It’s certainly not the best way to use it but damn, it tastes that good.

One time, if I remember right, we even hollowed a watermelon and poured the whole jar inside. Straws were a must back then. And it was deliciously boozy.

Last week, we faced a sad moment when we came to the realisation it was time to clean the jar and start some new extract. Eight weeks to go before we can sing off-key again.

Because the simplest things don’t always seem like it…

To remove the seeds from a vanilla pods, I flatten the bean with a small knife, then slice lengthway and scrape away.

Don’t forget to keep the used beans. Blend them with caster sugar for instant vanilla sugar, or stick them in your home-made vanilla extract, or candy them as above…


Bonjour novembre

[Hello November]

Is it just me, or do you also feel like that – more than any other month – tarts belong to November?

It usually happens without a warning. And without a calendar.
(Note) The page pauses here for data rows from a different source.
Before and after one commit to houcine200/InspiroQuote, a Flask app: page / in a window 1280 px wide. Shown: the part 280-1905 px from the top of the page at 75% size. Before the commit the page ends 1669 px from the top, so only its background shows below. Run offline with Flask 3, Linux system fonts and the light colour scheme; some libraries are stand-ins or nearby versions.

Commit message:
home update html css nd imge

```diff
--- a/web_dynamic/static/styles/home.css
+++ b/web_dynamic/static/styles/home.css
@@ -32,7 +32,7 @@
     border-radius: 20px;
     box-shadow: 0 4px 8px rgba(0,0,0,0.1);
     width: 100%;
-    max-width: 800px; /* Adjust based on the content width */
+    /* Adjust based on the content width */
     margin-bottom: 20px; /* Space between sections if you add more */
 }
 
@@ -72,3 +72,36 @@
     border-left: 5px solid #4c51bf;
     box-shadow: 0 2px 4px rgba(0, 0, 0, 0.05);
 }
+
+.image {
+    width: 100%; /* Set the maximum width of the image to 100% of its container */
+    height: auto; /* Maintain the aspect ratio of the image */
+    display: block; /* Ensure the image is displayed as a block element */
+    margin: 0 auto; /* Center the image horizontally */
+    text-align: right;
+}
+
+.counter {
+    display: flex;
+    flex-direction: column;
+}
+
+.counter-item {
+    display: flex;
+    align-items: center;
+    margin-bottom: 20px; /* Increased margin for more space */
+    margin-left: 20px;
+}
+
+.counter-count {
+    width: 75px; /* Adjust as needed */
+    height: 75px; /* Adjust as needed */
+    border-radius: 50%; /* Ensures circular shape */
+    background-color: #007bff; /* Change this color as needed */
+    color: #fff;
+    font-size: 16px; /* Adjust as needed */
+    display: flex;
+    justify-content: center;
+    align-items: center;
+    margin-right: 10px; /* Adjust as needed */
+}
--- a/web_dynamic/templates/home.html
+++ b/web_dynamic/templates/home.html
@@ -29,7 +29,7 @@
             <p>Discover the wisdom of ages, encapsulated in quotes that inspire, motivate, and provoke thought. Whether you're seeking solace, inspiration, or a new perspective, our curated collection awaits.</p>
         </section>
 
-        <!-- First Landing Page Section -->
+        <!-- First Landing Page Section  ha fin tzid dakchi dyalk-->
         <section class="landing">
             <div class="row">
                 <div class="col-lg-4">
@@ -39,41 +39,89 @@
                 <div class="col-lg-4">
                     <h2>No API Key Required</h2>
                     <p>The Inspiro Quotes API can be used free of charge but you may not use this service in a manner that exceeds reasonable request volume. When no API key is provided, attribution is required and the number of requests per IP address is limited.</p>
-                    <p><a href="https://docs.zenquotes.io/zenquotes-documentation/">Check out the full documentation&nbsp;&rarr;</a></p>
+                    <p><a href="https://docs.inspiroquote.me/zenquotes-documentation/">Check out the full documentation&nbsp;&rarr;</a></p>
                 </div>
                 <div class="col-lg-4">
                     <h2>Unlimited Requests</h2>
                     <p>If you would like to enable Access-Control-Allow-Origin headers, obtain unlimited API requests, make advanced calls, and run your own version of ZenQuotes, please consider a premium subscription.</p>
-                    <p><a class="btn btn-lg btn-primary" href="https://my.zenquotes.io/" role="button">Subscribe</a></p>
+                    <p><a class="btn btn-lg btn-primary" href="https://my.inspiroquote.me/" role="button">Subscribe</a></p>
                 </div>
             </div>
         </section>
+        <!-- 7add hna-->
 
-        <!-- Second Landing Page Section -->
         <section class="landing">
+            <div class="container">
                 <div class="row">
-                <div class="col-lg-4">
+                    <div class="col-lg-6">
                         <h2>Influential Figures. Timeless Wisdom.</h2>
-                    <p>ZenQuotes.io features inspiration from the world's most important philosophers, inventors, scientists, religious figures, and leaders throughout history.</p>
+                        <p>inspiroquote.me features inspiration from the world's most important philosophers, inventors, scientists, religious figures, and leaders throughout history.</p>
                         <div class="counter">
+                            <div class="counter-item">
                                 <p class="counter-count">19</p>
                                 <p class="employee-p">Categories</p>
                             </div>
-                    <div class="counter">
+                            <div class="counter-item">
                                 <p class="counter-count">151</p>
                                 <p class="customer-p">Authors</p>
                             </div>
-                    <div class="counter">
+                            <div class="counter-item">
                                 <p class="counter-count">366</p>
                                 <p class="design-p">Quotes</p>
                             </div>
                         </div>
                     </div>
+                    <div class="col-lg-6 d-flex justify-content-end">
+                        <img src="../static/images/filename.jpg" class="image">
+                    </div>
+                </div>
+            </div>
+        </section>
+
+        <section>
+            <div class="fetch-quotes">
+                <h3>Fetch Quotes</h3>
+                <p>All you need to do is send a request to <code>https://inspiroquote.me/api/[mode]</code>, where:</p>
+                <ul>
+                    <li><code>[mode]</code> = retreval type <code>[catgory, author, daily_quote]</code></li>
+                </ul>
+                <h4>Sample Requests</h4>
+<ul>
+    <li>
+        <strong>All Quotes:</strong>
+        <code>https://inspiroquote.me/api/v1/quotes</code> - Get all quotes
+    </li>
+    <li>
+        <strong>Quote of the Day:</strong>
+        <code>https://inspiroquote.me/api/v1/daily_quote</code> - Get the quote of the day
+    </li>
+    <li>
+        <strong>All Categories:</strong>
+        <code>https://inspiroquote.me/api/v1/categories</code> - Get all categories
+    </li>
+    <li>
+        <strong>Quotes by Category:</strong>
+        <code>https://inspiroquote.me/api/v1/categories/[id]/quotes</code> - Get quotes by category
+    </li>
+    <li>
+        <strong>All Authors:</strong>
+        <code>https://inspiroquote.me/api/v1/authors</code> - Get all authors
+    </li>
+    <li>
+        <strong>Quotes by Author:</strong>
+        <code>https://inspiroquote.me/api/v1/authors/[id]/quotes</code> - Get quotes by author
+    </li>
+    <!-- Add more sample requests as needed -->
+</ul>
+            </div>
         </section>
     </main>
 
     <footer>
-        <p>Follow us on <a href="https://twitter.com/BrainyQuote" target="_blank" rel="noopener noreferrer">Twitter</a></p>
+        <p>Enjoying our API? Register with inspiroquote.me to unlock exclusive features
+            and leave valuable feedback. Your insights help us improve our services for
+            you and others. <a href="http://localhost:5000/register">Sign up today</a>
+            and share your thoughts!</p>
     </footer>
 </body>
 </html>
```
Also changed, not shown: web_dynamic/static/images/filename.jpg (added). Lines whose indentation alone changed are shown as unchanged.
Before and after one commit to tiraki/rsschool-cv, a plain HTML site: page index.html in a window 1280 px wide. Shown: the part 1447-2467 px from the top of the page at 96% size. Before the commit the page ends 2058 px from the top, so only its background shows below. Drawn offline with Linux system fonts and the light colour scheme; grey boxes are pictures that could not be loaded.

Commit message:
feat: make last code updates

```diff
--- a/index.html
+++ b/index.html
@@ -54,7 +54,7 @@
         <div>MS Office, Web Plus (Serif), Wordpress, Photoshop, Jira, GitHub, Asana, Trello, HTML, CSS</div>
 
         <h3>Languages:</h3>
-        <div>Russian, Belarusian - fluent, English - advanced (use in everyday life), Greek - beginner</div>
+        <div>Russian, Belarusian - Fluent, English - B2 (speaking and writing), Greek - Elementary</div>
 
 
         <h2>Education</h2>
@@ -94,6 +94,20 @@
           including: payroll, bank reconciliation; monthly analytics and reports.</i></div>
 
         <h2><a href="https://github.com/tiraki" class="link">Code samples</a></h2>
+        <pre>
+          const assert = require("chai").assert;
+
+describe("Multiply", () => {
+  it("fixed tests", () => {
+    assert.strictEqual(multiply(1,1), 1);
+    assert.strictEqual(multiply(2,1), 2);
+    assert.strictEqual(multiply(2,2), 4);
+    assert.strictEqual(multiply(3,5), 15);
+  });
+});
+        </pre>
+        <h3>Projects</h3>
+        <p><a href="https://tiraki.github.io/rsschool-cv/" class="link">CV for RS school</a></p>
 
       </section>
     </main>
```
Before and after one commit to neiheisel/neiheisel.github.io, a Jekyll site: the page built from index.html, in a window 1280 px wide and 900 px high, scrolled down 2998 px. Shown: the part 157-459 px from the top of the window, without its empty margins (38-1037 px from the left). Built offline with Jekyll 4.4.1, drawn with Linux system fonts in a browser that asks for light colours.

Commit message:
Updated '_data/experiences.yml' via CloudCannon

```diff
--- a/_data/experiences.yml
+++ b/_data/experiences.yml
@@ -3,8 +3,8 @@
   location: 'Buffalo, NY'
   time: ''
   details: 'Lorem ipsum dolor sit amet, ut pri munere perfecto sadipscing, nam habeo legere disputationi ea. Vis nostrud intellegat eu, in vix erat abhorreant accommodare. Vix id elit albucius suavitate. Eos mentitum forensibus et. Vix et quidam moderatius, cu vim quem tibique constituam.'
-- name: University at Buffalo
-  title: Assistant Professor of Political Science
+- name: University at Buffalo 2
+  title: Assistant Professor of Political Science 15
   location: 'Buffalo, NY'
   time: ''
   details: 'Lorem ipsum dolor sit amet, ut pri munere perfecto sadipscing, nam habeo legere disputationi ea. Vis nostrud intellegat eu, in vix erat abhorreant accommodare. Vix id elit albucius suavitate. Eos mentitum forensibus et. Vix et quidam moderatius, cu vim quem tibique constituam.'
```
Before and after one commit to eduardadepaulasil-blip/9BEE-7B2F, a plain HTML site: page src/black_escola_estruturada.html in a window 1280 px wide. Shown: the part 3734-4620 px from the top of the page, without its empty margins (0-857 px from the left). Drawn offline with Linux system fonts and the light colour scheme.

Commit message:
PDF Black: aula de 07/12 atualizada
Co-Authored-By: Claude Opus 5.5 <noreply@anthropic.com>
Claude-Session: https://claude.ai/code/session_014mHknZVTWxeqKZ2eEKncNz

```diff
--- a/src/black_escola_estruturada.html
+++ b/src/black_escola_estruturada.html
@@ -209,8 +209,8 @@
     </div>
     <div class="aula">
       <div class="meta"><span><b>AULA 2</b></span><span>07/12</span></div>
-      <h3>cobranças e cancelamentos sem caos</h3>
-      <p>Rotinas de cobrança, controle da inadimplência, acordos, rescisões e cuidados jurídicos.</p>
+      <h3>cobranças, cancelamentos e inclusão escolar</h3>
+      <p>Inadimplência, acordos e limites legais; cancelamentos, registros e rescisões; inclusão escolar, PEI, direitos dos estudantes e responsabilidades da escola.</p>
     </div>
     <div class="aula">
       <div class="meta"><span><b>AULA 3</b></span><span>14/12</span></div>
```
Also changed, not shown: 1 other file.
A day or so after waiting on the sidewalk – jumping, whistling, screaming – for a cab to have its light on. Oh yes, it is indeed the thirty-first of October, with its thrills taken onto the streets.

Doughs are made; in a music that goes along the lines of pâte brisée, pâte sucrée, pâte feuilletée. Wrapped in clingfilm, and kept in the fridge or in the freezer.

Then they get rolled. And topped with those autumn fruits that taste like nights by the fireplace.

The unofficial November tart-list.

1. Pecan tart. In fact, as I’m writing this, I have this one in the oven. Without the addition of chocolate chips.
2. The perfect tarte tatin. Possibly with a lot of butter and sugar. And maldon sea salt, just so.
3. Pumpkin pie. Because, I can’t really stay away from it.
4. A caramelised garlic focaccia.
5. Christophe Felder‘s chocolate clafoutis. Certainly not a tart, but we’ll pretend it is for the sake of winter leggings and furry boots.
6. A Japanese cheesecake. With matcha.
7. Quiche, and its mushrooms, lard crust and emmental by the kilogram.
8. Triple chocolate tart. Yes, I’m that much of a chocolate lover.
9. An eggless stabiliser-less ice-cream base recipe. Oooh well, I hear tarts and ice-cream belong to each other.
10. Cloud-shaped choux. Because pastry + filling = tart-ish. Noooow, I’m the tart right?

And because no matter how deep we are in the tart-making, we all need a reliable pâte brisée recipe. Mine comes from my grand-mother.

A treasure, by any mean.

Pâte brisée de grand-mère

makes 900g of dough

In a large bowl, combine 500g of plain flour with a heaped teaspoon of salt. Rub in 250g of cold butter until sandy. Mix in 2 egg yolks and enough cold water to bind the flour into a dough (around 70 to 90g). Work until just smooth. Divide into two balls. Clingfilm and chill for at least an hour.

For a sweet pâte brisée, simply add 40g of caster sugar and the seeds from one vanilla pod.